Report: Small manufacturers struggling to meet customers’ increasing ESG demands

More than three-quarters of small and medium-sized manufacturing firms are receiving enhanced requirements from their customers relating to environmental, social and governance (ESG) topics – but half say they lack the resources required to meet them.

Report: Small manufacturers struggling to meet customers’ increasing ESG demands

Stock image.

This is a headline finding from a survey of 150 UK-based manufacturing companies conducted by Lloyds Bank and industry body Make UK. The survey results were published today (12 February).

Three in four (74%) of these firms said they have built ESG-related conditions into supplier contracts as part of revamped procurement strategies. This ties into an uptick in businesses in the sectors having ESG targets and strategies, particularly prominent since 2021.

Similarly, 77% of the SME manufacturers polled said they are receiving ESG-related requirements from their customers.

This is important given that most large firms will see their supply chains accounting for significant environmental and social impact, for better or worse. For example, CDP estimates that the average large multinational firm’s supply chain will generate 11.4 times the level of emissions as its operations.

Nonetheless, the survey revealed that SME manufacturers are struggling to meet increasing demand for ESG-related disclosures or programmes. 52% said they do not have the resources needed to align with increased customer demands, whether due to financial constraints or a lack of in-house specialist knowledge.

Less than one-third (27%) of the SME manufacturers surveyed said they receive support from their larger customers to improve their ESG-related strategies, performance or disclosures.

The survey also found that, in many cases, businesses are not equipped to measure their suppliers’ performance against top-down ESG targets. 45% of respondents said they are not aware of supplier progress.

Lloyds Bank’s head of manufacturing and industrials Huw Howells said: “It’s particularly encouraging to see that larger companies are mostly in a good position in terms of formalised ESG strategies, corporate and supplier governance, and supplier management. However, these increasing requirements are creating financial and technological barriers for many firms and even more so for smaller firms in their supply chains.

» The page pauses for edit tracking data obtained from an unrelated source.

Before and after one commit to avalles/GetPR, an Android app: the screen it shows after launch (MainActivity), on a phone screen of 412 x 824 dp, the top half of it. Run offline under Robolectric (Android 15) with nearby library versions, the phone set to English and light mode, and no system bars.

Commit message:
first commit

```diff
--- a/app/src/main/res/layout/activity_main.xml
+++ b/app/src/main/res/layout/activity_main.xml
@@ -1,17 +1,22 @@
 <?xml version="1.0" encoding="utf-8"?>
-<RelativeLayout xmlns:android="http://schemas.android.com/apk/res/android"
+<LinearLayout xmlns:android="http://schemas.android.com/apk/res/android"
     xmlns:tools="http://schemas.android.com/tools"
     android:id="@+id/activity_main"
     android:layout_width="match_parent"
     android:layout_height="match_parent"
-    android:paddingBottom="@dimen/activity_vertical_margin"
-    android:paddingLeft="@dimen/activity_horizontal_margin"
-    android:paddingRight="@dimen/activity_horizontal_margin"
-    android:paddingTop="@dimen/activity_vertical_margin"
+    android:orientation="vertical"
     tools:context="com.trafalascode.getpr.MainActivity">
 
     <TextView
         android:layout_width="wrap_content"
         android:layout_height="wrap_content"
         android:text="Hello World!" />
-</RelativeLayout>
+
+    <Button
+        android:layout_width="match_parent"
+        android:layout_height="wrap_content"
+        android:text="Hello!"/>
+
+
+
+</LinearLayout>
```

“It’s therefore important for manufacturers to work with their supply chains to ensure that ESG strategies are a sustainable collective achievement and a force for future growth.”

Hot topics

The report found that the most prominent forms of ESG conditions set by manufacturers relate to governance.

For example, four in ten firms have enhanced their human rights requirements for suppliers while a third have boosted labour rights terms and more than one-quarter (27%) have bolstered requirements on diversity, equity and inclusion (DEI).

One-quarter of businesses polled stated that they have set stronger supplier requirements on climate. Just 12% had done the same for biodiversity-related topics.

Those polled said climate and nature are the topics where they will likely increase requirements in the years to come, partly due to mounting risks in the supply chain. These range from the physical risks of issues such as climate-linked extreme weather damage, to the risks of non-compliance with enhanced regulation from national governments.

Tune in to the Sustainability Uncovered podcast 

Lloyds Bank is edie’s partner for the long-running Sustainability Uncovered Podcast – the show for anyone working in, or passionate about, sustainable business and climate action.

The most recent episode, streaming here, is dedicated to communications, reporting and relationship-building. Tune in to hear three new and exclusive guest interviews on these topics from VF Corporation, Pai Skincare and The Open University.

Sustainability Uncovered is available to listen to on iTunesSpotifyGoogle Podcasts and Soundcloud – or bookmark this page to see the full list of podcast episodes as they appear.

Comments (1)

  1. Rob Heap says:

    My consumer experience demonstrates that during my due diligence, the ESG targets and historical performance of most SME’s and some corporate businesses are lacking tangible data. Many present themselves as having a robust ESG policy, but fail to provide performance related evidence. Whether this is due to a lack of funding &/or guidance, is not clear. However, many companies do not respond to my request for tangible ESG performance data and most that do respond, do not have a robust understanding of the kind of information that I am asking for. Many think that having a carbon offsetting programme is the solution to their net zero requirements.
    These companies do not receive my business.

Action inspires action. Stay ahead of the curve with sustainability and energy newsletters from edie